YOUR TASK: What is needed is every line of the data that includes the word "label". Please copy each one.

Code change snippets
Segment Open

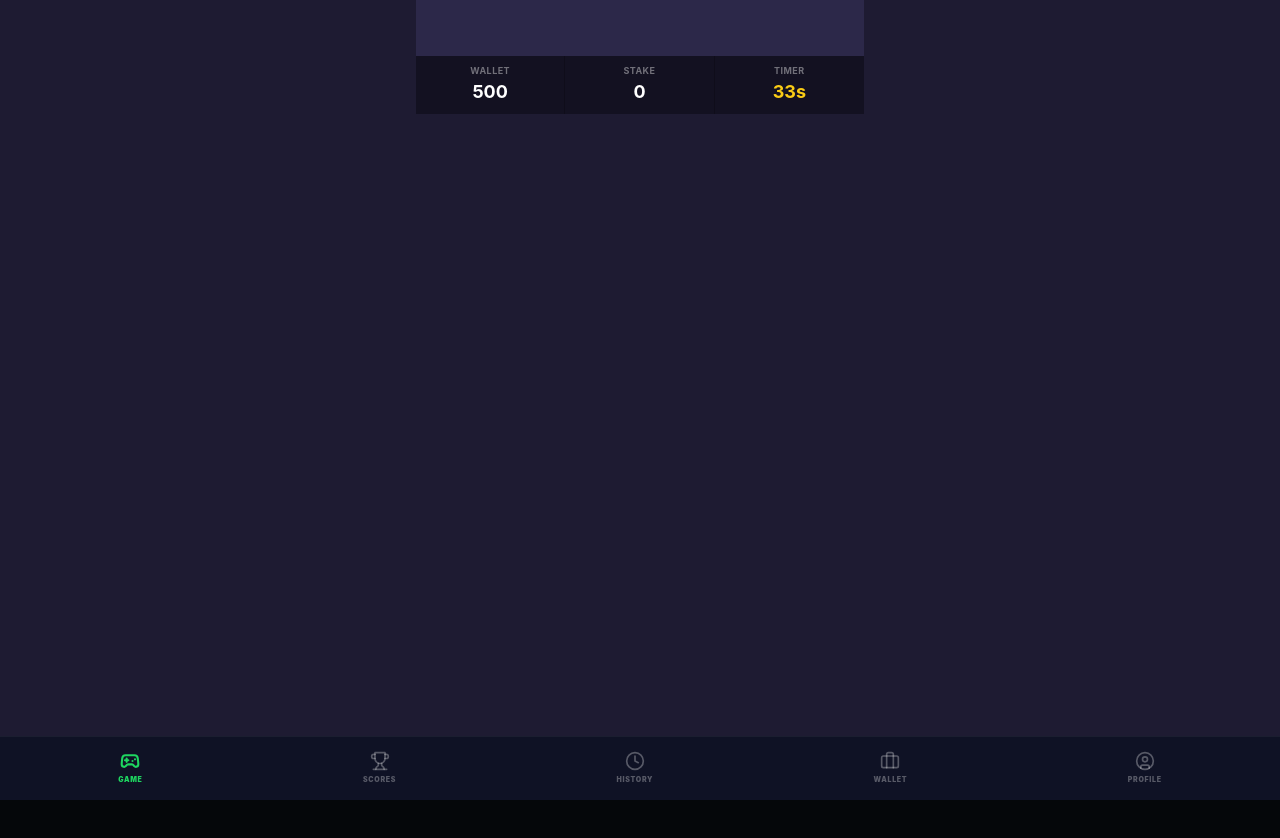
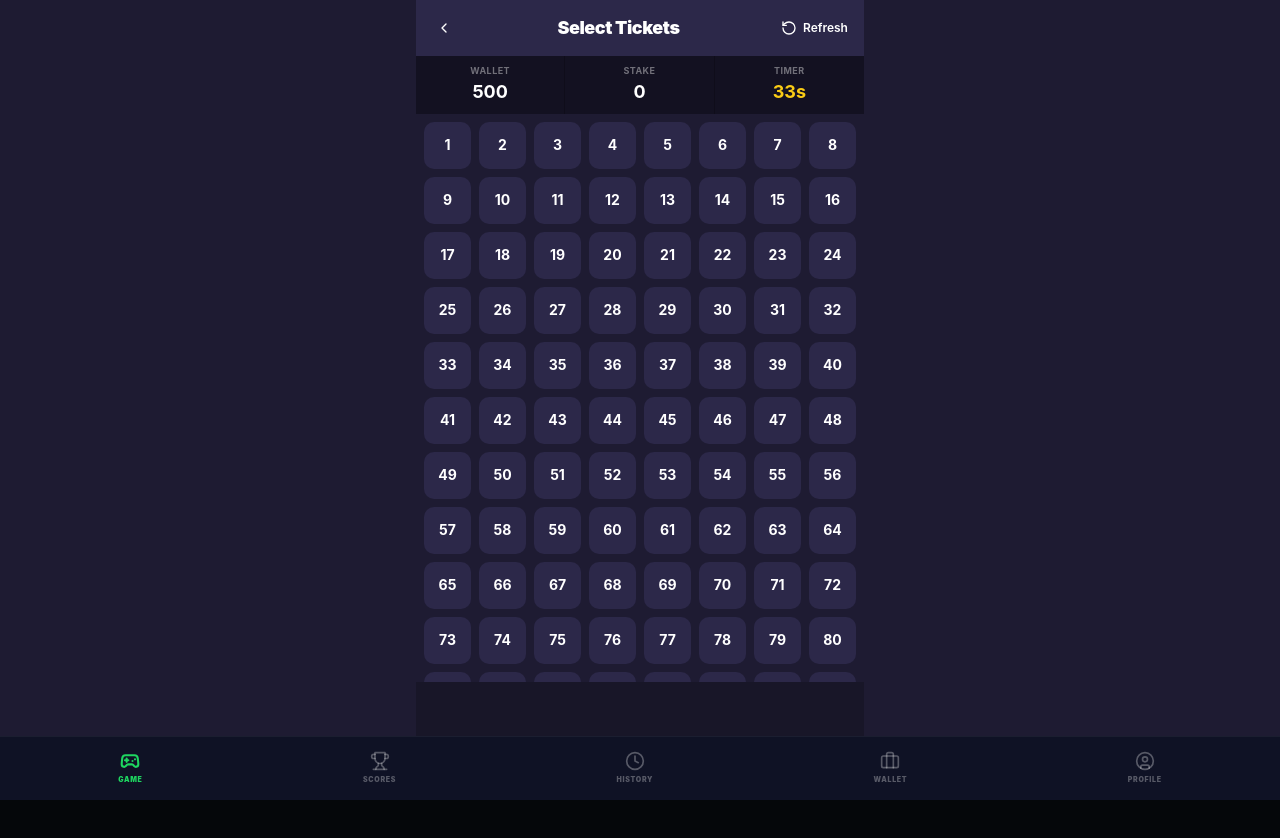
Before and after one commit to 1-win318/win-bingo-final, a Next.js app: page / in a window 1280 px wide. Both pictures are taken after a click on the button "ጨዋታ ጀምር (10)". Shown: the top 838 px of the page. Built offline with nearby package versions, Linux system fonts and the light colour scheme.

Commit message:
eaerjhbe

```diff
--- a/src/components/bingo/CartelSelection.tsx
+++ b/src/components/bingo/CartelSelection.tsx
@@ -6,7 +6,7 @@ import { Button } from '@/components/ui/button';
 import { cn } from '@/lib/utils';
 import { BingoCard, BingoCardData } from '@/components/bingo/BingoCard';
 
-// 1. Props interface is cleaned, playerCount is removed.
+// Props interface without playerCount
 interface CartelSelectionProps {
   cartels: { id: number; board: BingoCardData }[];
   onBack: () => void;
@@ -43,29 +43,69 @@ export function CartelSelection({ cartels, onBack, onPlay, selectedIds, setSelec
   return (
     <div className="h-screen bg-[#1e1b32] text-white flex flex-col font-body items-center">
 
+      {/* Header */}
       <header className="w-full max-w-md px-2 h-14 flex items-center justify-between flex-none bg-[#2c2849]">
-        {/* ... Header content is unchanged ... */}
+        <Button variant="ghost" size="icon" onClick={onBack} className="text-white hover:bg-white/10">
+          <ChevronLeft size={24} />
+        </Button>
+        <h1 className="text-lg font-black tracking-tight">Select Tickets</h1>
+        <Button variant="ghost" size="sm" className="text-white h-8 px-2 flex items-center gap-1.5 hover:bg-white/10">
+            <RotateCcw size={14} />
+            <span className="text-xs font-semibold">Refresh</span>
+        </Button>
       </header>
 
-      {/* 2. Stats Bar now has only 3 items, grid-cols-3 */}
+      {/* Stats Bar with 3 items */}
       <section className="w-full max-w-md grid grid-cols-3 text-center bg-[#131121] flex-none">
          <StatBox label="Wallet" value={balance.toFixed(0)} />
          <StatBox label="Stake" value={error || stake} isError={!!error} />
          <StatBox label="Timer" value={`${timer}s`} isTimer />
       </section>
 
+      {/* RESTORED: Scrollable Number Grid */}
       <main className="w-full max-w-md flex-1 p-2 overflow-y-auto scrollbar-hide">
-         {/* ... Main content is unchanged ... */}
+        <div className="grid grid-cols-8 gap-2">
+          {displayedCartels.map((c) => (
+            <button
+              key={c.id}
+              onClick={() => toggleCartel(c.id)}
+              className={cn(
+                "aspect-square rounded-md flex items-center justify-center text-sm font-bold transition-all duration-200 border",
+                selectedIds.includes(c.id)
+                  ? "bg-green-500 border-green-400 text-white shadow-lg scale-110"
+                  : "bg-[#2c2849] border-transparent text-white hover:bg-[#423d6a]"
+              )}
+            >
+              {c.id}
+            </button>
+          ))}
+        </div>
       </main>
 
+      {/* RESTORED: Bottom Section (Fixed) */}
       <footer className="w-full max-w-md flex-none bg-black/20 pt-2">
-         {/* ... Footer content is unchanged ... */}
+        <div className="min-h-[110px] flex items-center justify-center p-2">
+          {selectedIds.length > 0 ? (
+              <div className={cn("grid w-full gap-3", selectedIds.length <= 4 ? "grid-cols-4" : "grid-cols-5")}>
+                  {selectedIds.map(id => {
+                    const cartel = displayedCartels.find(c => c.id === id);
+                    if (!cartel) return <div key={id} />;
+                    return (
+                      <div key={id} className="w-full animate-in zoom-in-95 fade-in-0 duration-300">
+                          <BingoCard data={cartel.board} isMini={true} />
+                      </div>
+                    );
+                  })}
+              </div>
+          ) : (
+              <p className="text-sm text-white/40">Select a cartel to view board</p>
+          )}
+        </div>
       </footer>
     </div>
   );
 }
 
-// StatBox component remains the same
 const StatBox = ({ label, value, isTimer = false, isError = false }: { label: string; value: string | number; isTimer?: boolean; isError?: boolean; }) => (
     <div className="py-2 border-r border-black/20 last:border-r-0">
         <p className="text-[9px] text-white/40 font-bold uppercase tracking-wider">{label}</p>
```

Segment Closed
Segment Open

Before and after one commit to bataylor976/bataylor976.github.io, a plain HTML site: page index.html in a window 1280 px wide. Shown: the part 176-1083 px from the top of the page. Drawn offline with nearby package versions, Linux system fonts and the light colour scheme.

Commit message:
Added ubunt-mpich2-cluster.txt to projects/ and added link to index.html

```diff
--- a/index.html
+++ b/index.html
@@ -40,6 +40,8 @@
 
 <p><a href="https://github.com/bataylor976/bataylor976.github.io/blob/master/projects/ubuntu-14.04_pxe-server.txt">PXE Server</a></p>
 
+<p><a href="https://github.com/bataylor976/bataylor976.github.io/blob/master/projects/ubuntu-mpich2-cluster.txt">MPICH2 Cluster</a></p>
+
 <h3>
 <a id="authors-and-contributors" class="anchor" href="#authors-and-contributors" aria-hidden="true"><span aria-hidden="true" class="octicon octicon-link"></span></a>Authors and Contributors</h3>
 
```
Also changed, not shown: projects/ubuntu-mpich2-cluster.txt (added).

Segment Closed

TASK OUTPUT:
          <StatBox label="Wallet" value={balance.toFixed(0)} />
          <StatBox label="Stake" value={error || stake} isError={!!error} />
          <StatBox label="Timer" value={`${timer}s`} isTimer />
 const StatBox = ({ label, value, isTimer = false, isError = false }: { label: string; value: string | number; isTimer?: boolean; isError?: boolean; }) => (
         <p className="text-[9px] text-white/40 font-bold uppercase tracking-wider">{label}</p>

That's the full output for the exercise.